(Version difference data)
------------------------------------
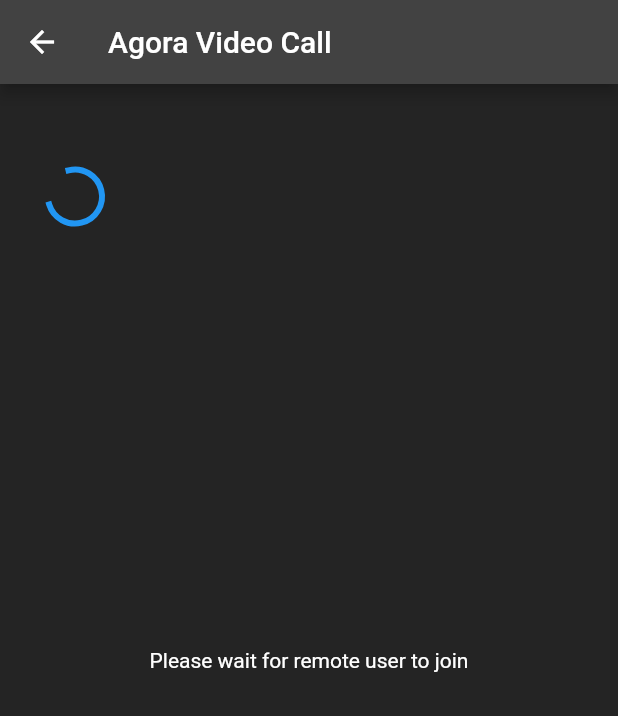
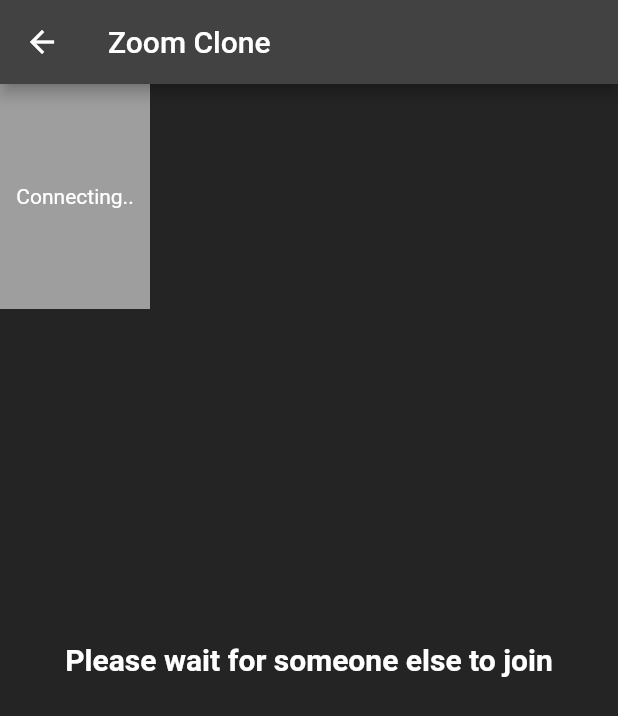
Before and after one commit to emeleonufavour/zoom_clone, a Flutter app: the VideoCallScreen screen opened directly with empty values, on a phone screen of 412 x 824 dp. Shown: the top 716 px of the screen. Run offline on Flutter 3.47's test engine with Material 2 defaults, Android fonts, the phone set to English and light mode, and no system bars; our stand-ins replace cloud_firestore, firebase_auth, firebase_core, flutter_svg, google_sign_in, permission_handler; missing offline and left inert: agora_rtc_engine; accounts and stored records are empty.

Commit message:
still some changes to make

```diff
--- a/lib/main.dart
+++ b/lib/main.dart
@@ -2,7 +2,7 @@ import 'package:flutter/material.dart';
 import 'package:provider/provider.dart';
 import 'package:zoom_clone/screens/mainhome.dart';
 import 'package:zoom_clone/screens/login.dart';
-import 'package:zoom_clone/widgets/vcdialogbox.dart';
+import 'package:zoom_clone/widgets/startvcbox.dart';
 import 'package:zoom_clone/services/auth_service.dart';
 import 'package:zoom_clone/services/navService.dart';
 import 'package:zoom_clone/utils/colors.dart';
--- a/lib/screens/homepage.dart
+++ b/lib/screens/homepage.dart
@@ -2,7 +2,7 @@ import 'package:flutter/material.dart';
 import 'package:flutter/src/widgets/framework.dart';
 import 'package:flutter/src/widgets/placeholder.dart';
 import 'package:zoom_clone/widgets/joinbox.dart';
-import 'package:zoom_clone/widgets/vcdialogbox.dart';
+import 'package:zoom_clone/widgets/startvcbox.dart';
 
 import '../widgets/homeIcons.dart';
 
--- a/lib/screens/mainhome.dart
+++ b/lib/screens/mainhome.dart
@@ -3,6 +3,7 @@ import 'package:provider/provider.dart';
 import 'package:zoom_clone/screens/chat.dart';
 import 'package:zoom_clone/screens/contacts.dart';
 import 'package:zoom_clone/screens/meeting.dart';
+import 'package:zoom_clone/screens/more.dart';
 import 'package:zoom_clone/services/navService.dart';
 import 'package:zoom_clone/widgets/homeIcons.dart';
 import 'package:zoom_clone/widgets/homeSideIcon.dart';
@@ -122,6 +123,9 @@ class _HomeScreenState extends State<HomeScreen> {
           if (value.currentPage == 'contact') {
             return const ContactsPage();
           }
+          if (value.currentPage == 'more') {
+            return const SettingsPage();
+          }
           return HomeBody();
         })
       ],
--- a/lib/screens/vcscreen.dart
+++ b/lib/screens/vcscreen.dart
@@ -84,7 +84,7 @@ class _MyAppState extends State<VideoCallScreen> {
   Widget build(BuildContext context) {
     return Scaffold(
       appBar: AppBar(
-        title: const Text('Agora Video Call'),
+        title: const Text('Zoom Clone'),
       ),
       body: Stack(
         children: [
@@ -104,7 +104,17 @@ class _MyAppState extends State<VideoCallScreen> {
                           canvas: const VideoCanvas(uid: 0),
                         ),
                       )
-                    : const CircularProgressIndicator(),
+                    : Container(
+                        width: 100,
+                        height: 150,
+                        color: Colors.grey,
+                        child: Center(
+                          child: Text(
+                            "Connecting..",
+                            style: TextStyle(color: Colors.white),
+                          ),
+                        ),
+                      ),
               ),
             ),
           ),
@@ -125,7 +135,8 @@ class _MyAppState extends State<VideoCallScreen> {
       );
     } else {
       return const Text(
-        'Please wait for remote user to join',
+        'Please wait for someone else to join',
+        style: TextStyle(fontWeight: FontWeight.bold, fontSize: 20),
         textAlign: TextAlign.center,
       );
     }
--- a/lib/widgets/joinbox.dart
+++ b/lib/widgets/joinbox.dart
@@ -24,7 +24,7 @@ class _JoinMeetingBoxState extends State<JoinMeetingBox> {
     super.dispose();
   }
 
-  Future<void> onJoin() async {
+  Future<void> _onJoin() async {
     setState(() {
       _textEditingController.text.isEmpty
           ? _validateError = true
@@ -121,7 +121,7 @@ class _JoinMeetingBoxState extends State<JoinMeetingBox> {
                 child: Padding(
                   padding: const EdgeInsets.all(8.0),
                   child: GestureDetector(
-                    onTap: onJoin,
+                    onTap: _onJoin,
                     child: Container(
                       decoration: BoxDecoration(
                           color: Colors.blueAccent,
```
Also changed, not shown: lib/screens/login.dart (+19 -3 lines), lib/screens/more.dart (added, +35 -0 lines), lib/services/auth_service.dart (+10 -0 lines), lib/utils/settings.dart (+1 -1 lines), lib/widgets/startvcbox.dart (renamed from lib/widgets/vcdialogbox.dart, +62 -2 lines).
------------------------------------
Exercise directions: The entries above, without their pictures, should be written out exactly.

Problem solution:
Before and after one commit to emeleonufavour/zoom_clone, a Flutter app: the VideoCallScreen screen opened directly with empty values, on a phone screen of 412 x 824 dp. Shown: the top 716 px of the screen. Run offline on Flutter 3.47's test engine with Material 2 defaults, Android fonts, the phone set to English and light mode, and no system bars; our stand-ins replace cloud_firestore, firebase_auth, firebase_core, flutter_svg, google_sign_in, permission_handler; missing offline and left inert: agora_rtc_engine; accounts and stored records are empty.

Commit message:
still some changes to make

```diff
--- a/lib/main.dart
+++ b/lib/main.dart
@@ -2,7 +2,7 @@ import 'package:flutter/material.dart';
 import 'package:provider/provider.dart';
 import 'package:zoom_clone/screens/mainhome.dart';
 import 'package:zoom_clone/screens/login.dart';
-import 'package:zoom_clone/widgets/vcdialogbox.dart';
+import 'package:zoom_clone/widgets/startvcbox.dart';
 import 'package:zoom_clone/services/auth_service.dart';
 import 'package:zoom_clone/services/navService.dart';
 import 'package:zoom_clone/utils/colors.dart';
--- a/lib/screens/homepage.dart
+++ b/lib/screens/homepage.dart
@@ -2,7 +2,7 @@ import 'package:flutter/material.dart';
 import 'package:flutter/src/widgets/framework.dart';
 import 'package:flutter/src/widgets/placeholder.dart';
 import 'package:zoom_clone/widgets/joinbox.dart';
-import 'package:zoom_clone/widgets/vcdialogbox.dart';
+import 'package:zoom_clone/widgets/startvcbox.dart';
 
 import '../widgets/homeIcons.dart';
 
--- a/lib/screens/mainhome.dart
+++ b/lib/screens/mainhome.dart
@@ -3,6 +3,7 @@ import 'package:provider/provider.dart';
 import 'package:zoom_clone/screens/chat.dart';
 import 'package:zoom_clone/screens/contacts.dart';
 import 'package:zoom_clone/screens/meeting.dart';
+import 'package:zoom_clone/screens/more.dart';
 import 'package:zoom_clone/services/navService.dart';
 import 'package:zoom_clone/widgets/homeIcons.dart';
 import 'package:zoom_clone/widgets/homeSideIcon.dart';
@@ -122,6 +123,9 @@ class _HomeScreenState extends State<HomeScreen> {
           if (value.currentPage == 'contact') {
             return const ContactsPage();
           }
+          if (value.currentPage == 'more') {
+            return const SettingsPage();
+          }
           return HomeBody();
         })
       ],
--- a/lib/screens/vcscreen.dart
+++ b/lib/screens/vcscreen.dart
@@ -84,7 +84,7 @@ class _MyAppState extends State<VideoCallScreen> {
   Widget build(BuildContext context) {
     return Scaffold(
       appBar: AppBar(
-        title: const Text('Agora Video Call'),
+        title: const Text('Zoom Clone'),
       ),
       body: Stack(
         children: [
@@ -104,7 +104,17 @@ class _MyAppState extends State<VideoCallScreen> {
                           canvas: const VideoCanvas(uid: 0),
                         ),
                       )
-                    : const CircularProgressIndicator(),
+                    : Container(
+                        width: 100,
+                        height: 150,
+                        color: Colors.grey,
+                        child: Center(
+                          child: Text(
+                            "Connecting..",
+                            style: TextStyle(color: Colors.white),
+                          ),
+                        ),
+                      ),
               ),
             ),
           ),
@@ -125,7 +135,8 @@ class _MyAppState extends State<VideoCallScreen> {
       );
     } else {
       return const Text(
-        'Please wait for remote user to join',
+        'Please wait for someone else to join',
+        style: TextStyle(fontWeight: FontWeight.bold, fontSize: 20),
         textAlign: TextAlign.center,
       );
     }
--- a/lib/widgets/joinbox.dart
+++ b/lib/widgets/joinbox.dart
@@ -24,7 +24,7 @@ class _JoinMeetingBoxState extends State<JoinMeetingBox> {
     super.dispose();
   }
 
-  Future<void> onJoin() async {
+  Future<void> _onJoin() async {
     setState(() {
       _textEditingController.text.isEmpty
           ? _validateError = true
@@ -121,7 +121,7 @@ class _JoinMeetingBoxState extends State<JoinMeetingBox> {
                 child: Padding(
                   padding: const EdgeInsets.all(8.0),
                   child: GestureDetector(
-                    onTap: onJoin,
+                    onTap: _onJoin,
                     child: Container(
                       decoration: BoxDecoration(
                           color: Colors.blueAccent,
```
Also changed, not shown: lib/screens/login.dart (+19 -3 lines), lib/screens/more.dart (added, +35 -0 lines), lib/services/auth_service.dart (+10 -0 lines), lib/utils/settings.dart (+1 -1 lines), lib/widgets/startvcbox.dart (renamed from lib/widgets/vcdialogbox.dart, +62 -2 lines).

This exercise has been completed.